For example, as suggested by Higgins in 2000, you should frame your message to match the recipient’s personal goals by focusing either on promoting gains (e.g., “Product X makes teeth stronger”) or on preventing losses (e.g., “Product X prevents cavities”).

Moreover, many other researchers have shown that messages that are consistent with an individual’s motivational orientation are processed more fluently and evaluated more positively than inconsistent ones.

The effects of what we can call the “message/person congruence” have been examined in correlation to differnt psychological characteristics, including the Big Five Factors, by changing the framing of a message to target specific motives, such as desires for excitement and social rewards, connection with family and community, efficiency and goal pursuit, safety and security, creativity and intellectual stimulation (i.e. see Personalized Persuasion).

For years, retailers have been using a variety of personal information, such as purchase and the website journey history, to tailor their online offers to individual customers. But an emerging literature in the field of Marketing Psychology says that personality traits are no less important.

If there is any one secret of success, it lies in the ability to get the other person's point of view and see things from that person's angle as well as from your own, Henry Ford said.

One of the first rules of persuasion is: Know your audience. In a world of companies and Brands striving for relevance, understanding your audience’s point of view is a strong element of differentiation. Understanding every single customer’s point of view? That would be the turning point!
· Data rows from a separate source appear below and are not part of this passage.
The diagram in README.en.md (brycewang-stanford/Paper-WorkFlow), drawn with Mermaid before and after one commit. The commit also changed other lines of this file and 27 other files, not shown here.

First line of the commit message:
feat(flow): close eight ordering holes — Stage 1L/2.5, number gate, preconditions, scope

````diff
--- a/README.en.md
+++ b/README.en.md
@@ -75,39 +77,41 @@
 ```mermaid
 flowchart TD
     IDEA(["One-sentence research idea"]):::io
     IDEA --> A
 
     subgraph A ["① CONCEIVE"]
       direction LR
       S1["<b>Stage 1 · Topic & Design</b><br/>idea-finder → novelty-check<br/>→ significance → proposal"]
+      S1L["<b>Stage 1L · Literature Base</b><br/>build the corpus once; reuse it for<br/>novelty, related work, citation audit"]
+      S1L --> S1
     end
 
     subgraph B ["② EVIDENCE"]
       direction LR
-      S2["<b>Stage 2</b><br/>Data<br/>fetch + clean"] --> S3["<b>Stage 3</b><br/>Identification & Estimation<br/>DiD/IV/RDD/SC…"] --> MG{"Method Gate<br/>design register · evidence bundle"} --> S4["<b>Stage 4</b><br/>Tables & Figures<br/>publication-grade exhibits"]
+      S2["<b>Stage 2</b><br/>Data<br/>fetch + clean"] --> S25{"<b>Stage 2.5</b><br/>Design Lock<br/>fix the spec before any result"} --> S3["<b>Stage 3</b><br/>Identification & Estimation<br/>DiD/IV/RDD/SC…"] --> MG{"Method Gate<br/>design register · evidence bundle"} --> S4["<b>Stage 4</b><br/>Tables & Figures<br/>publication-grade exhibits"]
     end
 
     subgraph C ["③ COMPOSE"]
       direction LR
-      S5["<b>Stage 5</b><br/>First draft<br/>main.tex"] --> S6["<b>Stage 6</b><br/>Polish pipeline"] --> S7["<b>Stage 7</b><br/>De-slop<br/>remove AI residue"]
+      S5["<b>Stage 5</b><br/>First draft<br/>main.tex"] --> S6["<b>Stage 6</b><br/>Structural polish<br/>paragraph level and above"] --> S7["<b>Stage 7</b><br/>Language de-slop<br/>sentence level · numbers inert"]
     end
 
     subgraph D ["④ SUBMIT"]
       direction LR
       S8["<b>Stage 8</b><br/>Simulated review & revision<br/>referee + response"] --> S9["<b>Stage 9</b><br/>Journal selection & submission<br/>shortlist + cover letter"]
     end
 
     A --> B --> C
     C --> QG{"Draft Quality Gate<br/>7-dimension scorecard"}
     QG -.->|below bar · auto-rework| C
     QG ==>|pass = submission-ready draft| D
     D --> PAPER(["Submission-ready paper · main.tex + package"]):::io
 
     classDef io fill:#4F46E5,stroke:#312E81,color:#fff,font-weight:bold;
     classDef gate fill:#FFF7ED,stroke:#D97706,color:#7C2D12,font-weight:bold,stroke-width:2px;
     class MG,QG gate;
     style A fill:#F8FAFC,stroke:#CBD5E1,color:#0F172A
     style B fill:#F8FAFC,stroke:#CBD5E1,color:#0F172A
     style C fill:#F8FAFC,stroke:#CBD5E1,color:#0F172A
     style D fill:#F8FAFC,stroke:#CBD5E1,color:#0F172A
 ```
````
First of all, customers are individuals, and every individual is unique - the way we think, behave, and act, we all do it differently. As the way we communicate to others reflects our mindset, even the way we respond to (and are attracted by) different communication styles changes significantly, depending on our personality. We are more likely to interact, listen, share, believe and be persuaded by communication styles tailored on our peculiarities.

To cut it short, understating customers’ ability to shape the world around them proactively gets into conflict with the very idea of customer-centricity. More, overlooking customers’ individual characteristics undermines the concept of personalization, turning it into a ‘buzzword’ without any substance.

Taken together, these two ‘gaps’ offer huge opportunities for those who are willing to overcome the ‘Business As Usual’ (to quote Brian Solis)  and define a real turning point in the world of customer experience. What would you do if you were able to “persona-lize” your marketing strategy?

Cover Photo by Bryan Minear on Unsplash

Download The 7 Pillars Of The New Customer Loyalty to define the foundations on which to build your engagement and loyalty strategy, create innovative experiences and establish a lasting and valuable relationship with your customers.

The 7 Pillars Of The New Customer Loyalty

Topics: customer engagement customer loyalty Digital Customer Experience

The Seven Pillars Of The New Customer Loyalty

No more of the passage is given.